The efficacy of sentinel lymph node (SLN) surgery requires targeted removal of first-draining nodes; however, frequently more nodes are removed than necessary. [99mTc]tilmanocept (TcTM) is a molecular-targeted radiopharmaceutical specifically designed for SLN mapping. We evaluated technical outcomes of SLN biopsy in breast cancer patients mapped with TcTM + vital blue dye (VBD) versus filtered [99mTc]sulfur colloid (fTcSC) + VBD.
There were 84 versus 115 patients in the TcTM versus fTcSC cohorts, respectively. Main measures were the number of SLNs removed per patient and factors influencing number of nodes removed. We also evaluated whether the radiotracer injected affected the proportion of positive nodes removed in node-positive patients.
Fewer nodes were removed among patients mapped with TcTM compared to fTcSC (mean TcTM: 1.85 vs. fTcSC: 3.24, p < 0.001). Logistic regression analysis adjusted for tumor characteristics showed that injection of fTcSC (p < 0.001) independently predicted removal of greater than 3 nodes.

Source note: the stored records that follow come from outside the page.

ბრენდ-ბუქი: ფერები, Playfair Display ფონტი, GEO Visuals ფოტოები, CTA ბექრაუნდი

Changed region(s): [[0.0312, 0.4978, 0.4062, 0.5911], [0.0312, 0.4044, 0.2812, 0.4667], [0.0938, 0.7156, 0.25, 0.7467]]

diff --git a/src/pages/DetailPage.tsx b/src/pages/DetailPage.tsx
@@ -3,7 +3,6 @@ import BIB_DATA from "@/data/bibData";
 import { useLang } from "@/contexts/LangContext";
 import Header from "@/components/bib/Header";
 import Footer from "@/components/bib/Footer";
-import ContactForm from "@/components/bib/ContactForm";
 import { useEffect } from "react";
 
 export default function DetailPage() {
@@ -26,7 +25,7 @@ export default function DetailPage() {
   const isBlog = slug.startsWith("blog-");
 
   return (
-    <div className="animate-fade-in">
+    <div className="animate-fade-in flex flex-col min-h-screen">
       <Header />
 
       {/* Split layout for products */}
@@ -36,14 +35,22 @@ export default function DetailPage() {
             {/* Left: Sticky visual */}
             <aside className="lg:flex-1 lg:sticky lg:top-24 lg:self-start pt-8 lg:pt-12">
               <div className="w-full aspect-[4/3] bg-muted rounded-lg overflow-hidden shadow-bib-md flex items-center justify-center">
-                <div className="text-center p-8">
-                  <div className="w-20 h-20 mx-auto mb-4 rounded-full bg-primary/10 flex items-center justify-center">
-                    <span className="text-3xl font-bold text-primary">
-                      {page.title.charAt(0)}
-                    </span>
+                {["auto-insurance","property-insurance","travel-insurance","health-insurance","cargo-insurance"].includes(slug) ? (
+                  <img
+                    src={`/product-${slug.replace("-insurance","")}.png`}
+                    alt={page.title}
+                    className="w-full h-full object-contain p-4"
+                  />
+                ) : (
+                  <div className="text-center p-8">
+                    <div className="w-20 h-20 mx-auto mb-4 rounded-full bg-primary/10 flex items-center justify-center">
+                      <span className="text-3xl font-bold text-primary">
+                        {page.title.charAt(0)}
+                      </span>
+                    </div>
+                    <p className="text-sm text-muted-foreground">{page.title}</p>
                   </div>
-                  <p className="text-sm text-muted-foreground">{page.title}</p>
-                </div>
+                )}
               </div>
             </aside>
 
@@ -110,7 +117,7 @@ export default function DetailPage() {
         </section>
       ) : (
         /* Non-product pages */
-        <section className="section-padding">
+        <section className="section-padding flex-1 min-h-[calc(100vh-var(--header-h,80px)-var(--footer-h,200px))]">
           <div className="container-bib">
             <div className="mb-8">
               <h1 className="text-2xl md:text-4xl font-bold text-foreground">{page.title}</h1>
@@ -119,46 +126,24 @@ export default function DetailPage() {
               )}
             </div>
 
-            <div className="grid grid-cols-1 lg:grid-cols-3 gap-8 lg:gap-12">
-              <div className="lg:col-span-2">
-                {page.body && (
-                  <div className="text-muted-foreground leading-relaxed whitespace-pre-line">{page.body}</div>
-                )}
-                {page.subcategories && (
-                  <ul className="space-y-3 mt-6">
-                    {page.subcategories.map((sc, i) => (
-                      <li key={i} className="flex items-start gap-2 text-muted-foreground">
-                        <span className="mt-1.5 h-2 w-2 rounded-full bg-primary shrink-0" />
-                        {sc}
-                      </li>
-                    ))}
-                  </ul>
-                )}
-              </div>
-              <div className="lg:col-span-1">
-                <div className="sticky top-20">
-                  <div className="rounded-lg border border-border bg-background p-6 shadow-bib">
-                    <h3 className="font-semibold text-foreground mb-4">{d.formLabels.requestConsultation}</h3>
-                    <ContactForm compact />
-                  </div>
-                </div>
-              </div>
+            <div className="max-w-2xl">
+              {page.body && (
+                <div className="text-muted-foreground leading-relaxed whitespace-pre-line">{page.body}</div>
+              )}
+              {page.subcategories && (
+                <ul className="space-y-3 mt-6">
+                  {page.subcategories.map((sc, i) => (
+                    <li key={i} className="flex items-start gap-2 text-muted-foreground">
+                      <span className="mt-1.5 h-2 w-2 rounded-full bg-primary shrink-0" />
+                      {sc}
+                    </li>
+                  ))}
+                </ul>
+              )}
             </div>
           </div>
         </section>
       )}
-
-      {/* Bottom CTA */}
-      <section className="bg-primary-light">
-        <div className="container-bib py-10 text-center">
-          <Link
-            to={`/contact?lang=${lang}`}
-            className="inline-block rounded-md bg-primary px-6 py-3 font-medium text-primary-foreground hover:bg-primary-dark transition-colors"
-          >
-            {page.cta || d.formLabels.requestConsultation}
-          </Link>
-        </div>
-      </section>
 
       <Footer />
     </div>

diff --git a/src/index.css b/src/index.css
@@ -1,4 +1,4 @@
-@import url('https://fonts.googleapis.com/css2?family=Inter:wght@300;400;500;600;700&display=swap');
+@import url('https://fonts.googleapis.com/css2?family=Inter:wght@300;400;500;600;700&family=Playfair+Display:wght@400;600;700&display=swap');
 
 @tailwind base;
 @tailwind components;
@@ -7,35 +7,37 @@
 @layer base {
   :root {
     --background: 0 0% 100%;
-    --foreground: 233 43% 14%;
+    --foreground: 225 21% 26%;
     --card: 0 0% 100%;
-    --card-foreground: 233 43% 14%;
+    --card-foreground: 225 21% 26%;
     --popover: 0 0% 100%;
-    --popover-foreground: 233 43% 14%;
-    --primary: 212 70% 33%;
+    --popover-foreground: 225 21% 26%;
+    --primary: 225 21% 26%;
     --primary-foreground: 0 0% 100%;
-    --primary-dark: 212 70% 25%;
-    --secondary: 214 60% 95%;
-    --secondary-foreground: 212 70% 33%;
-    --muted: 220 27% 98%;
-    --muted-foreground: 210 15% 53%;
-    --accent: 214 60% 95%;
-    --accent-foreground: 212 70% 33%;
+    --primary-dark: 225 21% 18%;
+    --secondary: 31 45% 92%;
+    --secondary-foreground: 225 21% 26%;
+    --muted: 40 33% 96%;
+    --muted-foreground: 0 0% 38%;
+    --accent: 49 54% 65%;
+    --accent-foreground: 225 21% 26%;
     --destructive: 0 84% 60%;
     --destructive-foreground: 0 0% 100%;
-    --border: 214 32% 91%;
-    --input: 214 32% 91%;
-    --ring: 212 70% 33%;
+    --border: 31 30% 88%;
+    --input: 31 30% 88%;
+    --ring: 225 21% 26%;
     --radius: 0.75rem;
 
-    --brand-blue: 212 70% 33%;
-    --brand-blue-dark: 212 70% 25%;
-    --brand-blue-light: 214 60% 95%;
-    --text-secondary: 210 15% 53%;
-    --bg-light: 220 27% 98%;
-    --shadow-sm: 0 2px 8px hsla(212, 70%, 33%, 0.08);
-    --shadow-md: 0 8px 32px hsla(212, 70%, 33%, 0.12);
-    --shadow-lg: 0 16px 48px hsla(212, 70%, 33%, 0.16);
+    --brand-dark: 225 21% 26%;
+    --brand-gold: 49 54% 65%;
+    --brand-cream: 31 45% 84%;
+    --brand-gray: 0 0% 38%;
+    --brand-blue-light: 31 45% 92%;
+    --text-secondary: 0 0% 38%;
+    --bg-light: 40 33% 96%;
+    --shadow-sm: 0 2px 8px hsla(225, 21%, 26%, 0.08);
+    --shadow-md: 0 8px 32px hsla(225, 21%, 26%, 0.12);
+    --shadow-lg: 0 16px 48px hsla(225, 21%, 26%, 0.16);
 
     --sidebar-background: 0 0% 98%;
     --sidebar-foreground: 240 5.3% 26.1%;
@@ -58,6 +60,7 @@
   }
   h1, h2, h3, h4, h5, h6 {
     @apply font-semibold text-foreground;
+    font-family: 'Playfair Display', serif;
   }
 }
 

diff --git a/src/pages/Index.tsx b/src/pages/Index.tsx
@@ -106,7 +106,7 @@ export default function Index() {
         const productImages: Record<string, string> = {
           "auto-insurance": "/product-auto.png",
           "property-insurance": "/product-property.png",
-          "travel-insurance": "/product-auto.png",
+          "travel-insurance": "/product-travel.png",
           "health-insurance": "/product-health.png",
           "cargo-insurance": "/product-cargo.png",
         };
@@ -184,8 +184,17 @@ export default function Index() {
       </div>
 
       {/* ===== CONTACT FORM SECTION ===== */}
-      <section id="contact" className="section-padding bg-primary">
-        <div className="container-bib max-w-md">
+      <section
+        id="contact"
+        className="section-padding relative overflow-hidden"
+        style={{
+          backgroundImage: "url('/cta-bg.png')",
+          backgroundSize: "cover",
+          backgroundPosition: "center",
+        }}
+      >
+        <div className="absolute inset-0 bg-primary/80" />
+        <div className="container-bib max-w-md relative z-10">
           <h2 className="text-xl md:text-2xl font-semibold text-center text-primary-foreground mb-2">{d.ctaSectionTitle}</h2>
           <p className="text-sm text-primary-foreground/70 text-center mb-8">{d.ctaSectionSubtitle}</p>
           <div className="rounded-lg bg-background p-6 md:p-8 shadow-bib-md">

A similar proportion of patients was identified as node-positive, whether mapped with TcTM or with fTcSC (TcTM: 24 % vs. fTcSC: 17 %, p = 0.3); however, TcTM detected a greater proportion of positive nodes among node-positive patients compared with fTcSC (0.73 vs. 0.43, p = 0.001).

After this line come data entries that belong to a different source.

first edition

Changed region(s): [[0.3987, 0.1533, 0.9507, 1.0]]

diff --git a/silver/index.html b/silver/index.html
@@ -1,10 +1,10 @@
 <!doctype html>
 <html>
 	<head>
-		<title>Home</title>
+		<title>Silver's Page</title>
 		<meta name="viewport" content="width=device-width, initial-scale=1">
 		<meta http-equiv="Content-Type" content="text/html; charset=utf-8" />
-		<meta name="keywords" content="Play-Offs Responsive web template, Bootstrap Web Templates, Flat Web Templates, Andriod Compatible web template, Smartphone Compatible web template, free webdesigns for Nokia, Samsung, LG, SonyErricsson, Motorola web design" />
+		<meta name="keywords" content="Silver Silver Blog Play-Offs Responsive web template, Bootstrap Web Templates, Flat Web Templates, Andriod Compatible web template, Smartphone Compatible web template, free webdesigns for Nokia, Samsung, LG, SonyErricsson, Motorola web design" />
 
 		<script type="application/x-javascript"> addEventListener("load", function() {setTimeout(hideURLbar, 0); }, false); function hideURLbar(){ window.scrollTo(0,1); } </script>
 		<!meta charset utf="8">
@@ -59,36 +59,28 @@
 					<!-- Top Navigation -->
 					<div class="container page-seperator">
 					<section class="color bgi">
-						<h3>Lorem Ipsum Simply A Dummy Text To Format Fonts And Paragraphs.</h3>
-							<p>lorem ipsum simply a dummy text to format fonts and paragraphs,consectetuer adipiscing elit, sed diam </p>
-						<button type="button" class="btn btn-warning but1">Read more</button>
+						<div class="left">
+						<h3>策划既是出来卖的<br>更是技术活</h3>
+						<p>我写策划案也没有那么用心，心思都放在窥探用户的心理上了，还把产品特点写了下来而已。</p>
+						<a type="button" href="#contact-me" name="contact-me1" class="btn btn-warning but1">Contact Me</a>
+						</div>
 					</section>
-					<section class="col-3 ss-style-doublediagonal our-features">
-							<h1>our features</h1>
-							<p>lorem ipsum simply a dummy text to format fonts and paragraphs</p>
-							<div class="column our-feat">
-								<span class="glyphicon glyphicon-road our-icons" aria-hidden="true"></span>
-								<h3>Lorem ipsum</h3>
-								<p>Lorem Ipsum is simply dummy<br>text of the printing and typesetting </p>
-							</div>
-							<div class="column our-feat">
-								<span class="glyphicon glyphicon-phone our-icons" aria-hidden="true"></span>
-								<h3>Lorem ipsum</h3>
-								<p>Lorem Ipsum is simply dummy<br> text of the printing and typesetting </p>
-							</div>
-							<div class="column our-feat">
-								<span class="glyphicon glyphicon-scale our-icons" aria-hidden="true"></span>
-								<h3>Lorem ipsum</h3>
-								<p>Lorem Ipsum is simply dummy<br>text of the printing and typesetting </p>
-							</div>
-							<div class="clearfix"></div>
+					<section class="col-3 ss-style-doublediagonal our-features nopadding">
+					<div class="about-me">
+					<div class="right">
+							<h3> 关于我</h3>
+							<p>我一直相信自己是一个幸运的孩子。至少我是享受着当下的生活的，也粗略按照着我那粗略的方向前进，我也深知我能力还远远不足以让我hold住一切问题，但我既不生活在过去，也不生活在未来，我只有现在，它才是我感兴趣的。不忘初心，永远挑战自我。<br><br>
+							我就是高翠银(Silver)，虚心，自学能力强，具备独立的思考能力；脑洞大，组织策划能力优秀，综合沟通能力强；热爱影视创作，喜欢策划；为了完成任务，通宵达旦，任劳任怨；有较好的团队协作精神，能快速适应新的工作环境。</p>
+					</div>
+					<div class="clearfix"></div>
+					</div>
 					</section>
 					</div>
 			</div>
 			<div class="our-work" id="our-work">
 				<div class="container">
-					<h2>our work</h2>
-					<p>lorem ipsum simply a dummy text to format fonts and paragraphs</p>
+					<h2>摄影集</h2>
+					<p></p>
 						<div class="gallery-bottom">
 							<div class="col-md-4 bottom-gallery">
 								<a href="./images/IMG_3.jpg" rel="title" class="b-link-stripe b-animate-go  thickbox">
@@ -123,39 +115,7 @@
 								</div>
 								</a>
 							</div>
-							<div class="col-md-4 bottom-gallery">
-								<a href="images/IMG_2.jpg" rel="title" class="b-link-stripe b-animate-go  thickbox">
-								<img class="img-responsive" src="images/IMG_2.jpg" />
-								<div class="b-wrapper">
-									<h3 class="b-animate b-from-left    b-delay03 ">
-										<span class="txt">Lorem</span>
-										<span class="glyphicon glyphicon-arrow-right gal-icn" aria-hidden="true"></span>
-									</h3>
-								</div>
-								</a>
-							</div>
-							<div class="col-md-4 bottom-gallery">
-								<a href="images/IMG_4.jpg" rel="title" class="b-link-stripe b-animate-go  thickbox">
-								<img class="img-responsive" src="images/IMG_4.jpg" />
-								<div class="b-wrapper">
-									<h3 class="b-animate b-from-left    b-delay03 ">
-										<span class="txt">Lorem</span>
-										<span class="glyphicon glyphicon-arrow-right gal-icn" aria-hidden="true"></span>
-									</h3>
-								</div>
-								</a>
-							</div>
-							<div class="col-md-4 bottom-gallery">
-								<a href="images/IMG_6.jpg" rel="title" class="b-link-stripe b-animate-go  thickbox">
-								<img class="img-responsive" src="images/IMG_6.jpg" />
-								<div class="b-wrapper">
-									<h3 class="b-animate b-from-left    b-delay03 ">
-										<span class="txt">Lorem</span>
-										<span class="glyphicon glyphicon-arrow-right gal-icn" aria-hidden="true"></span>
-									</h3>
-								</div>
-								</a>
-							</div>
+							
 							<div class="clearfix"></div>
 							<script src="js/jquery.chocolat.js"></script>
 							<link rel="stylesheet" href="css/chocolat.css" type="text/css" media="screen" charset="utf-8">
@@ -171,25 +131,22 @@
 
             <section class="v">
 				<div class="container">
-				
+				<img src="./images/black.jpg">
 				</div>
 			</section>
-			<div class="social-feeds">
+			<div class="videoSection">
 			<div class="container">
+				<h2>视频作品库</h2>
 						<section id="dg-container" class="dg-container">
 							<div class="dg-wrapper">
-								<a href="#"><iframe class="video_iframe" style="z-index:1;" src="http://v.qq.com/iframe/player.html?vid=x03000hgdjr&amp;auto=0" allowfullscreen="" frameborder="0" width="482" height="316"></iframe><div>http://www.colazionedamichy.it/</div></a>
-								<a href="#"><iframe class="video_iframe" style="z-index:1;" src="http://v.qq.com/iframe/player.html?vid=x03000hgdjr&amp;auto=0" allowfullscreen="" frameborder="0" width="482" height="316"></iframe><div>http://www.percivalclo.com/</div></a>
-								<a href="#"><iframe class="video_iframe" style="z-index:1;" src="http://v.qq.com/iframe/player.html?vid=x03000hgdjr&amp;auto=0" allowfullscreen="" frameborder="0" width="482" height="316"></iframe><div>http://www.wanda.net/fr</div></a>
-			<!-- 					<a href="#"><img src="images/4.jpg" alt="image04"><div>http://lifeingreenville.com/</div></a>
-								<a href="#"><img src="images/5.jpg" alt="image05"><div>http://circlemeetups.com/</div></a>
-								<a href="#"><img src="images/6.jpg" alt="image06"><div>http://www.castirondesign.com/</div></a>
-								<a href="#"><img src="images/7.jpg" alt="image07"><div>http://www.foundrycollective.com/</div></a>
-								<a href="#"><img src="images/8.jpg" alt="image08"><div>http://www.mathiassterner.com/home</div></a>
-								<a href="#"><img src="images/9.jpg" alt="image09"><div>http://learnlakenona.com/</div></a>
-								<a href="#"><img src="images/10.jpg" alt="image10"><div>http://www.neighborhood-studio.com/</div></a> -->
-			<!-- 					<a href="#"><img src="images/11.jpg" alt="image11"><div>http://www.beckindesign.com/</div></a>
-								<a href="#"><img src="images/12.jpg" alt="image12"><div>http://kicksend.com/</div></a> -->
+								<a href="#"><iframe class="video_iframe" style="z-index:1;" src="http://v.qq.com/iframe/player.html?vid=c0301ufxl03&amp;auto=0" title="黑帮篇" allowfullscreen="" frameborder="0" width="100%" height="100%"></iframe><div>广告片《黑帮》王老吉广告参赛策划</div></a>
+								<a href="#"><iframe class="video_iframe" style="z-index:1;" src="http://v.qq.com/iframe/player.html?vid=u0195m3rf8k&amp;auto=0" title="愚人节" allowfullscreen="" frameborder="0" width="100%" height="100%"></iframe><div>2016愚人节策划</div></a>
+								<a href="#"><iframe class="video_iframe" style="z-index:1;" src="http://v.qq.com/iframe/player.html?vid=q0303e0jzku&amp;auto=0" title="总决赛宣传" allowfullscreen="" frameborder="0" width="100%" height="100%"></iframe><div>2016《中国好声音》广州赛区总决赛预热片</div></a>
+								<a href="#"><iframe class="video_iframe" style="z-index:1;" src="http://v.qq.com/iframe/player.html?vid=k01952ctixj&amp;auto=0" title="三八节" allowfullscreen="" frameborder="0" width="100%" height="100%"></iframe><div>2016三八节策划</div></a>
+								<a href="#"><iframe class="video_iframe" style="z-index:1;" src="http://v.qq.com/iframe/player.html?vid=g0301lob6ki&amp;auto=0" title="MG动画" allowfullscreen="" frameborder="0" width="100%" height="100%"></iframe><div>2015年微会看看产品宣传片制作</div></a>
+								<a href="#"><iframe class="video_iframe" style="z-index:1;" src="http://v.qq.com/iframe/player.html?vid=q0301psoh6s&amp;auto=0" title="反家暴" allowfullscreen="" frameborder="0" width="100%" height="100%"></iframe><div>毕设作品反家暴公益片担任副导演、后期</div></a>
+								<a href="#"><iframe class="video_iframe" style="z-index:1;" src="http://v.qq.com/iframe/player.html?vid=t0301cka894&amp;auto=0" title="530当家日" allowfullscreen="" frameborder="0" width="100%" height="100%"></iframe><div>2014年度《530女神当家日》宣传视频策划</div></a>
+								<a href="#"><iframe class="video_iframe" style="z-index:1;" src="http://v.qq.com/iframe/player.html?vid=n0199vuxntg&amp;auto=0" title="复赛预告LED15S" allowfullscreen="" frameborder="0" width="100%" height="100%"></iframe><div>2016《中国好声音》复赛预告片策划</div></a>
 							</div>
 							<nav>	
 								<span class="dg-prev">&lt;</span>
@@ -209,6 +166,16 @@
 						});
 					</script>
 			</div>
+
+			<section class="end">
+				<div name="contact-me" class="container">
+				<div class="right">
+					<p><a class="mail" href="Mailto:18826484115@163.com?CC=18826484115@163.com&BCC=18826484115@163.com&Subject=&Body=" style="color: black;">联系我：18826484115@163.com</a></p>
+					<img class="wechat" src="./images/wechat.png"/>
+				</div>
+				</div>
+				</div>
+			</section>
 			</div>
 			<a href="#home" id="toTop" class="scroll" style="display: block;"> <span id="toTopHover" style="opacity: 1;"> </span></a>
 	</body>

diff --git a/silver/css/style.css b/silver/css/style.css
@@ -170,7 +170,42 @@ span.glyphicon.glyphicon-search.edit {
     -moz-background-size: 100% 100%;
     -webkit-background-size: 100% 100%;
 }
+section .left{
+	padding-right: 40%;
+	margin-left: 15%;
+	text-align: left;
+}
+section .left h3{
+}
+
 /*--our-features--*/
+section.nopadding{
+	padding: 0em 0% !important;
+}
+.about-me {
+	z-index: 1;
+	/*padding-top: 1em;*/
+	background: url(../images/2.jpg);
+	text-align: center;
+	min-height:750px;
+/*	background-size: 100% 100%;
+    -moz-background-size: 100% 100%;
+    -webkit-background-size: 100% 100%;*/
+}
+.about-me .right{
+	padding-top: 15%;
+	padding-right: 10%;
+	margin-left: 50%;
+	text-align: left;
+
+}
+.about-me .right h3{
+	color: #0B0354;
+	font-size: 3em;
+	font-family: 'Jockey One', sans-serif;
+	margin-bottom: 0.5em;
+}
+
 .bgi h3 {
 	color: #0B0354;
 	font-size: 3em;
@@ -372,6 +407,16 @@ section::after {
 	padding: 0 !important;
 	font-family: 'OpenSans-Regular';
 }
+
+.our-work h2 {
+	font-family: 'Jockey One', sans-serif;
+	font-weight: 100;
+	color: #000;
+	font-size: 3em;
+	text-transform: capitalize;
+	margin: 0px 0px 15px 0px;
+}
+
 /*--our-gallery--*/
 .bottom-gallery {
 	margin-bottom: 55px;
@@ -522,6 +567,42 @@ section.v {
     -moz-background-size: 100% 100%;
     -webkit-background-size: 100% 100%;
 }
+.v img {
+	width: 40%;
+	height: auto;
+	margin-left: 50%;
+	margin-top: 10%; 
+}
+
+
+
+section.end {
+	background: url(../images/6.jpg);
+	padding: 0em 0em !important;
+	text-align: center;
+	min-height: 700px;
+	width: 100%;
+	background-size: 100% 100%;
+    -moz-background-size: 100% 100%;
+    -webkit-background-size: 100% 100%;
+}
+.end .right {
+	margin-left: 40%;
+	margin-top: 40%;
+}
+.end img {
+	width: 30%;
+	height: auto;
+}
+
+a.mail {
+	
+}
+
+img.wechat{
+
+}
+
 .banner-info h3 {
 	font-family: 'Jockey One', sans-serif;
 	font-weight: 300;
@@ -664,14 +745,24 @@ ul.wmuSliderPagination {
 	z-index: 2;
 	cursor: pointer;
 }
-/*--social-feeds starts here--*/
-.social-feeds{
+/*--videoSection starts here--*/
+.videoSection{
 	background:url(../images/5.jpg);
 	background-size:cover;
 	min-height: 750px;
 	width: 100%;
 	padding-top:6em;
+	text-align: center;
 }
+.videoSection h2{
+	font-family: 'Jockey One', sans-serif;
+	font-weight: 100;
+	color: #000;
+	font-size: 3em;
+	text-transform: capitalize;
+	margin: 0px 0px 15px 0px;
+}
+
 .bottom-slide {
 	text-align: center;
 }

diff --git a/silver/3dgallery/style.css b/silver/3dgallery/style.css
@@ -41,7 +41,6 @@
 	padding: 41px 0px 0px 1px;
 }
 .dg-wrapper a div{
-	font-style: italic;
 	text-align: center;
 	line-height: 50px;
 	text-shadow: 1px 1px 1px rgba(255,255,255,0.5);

Patients undergoing SLN biopsy with TcTM required fewer SLNs to identify the same rate of node-positive patients compared with fTcSC in breast cancer patients with similar risk of axillary metastatic disease. These data suggest that a molecularly targeted mechanism of SLN identification may reduce the total number of nodes necessary for accurate axillary staging.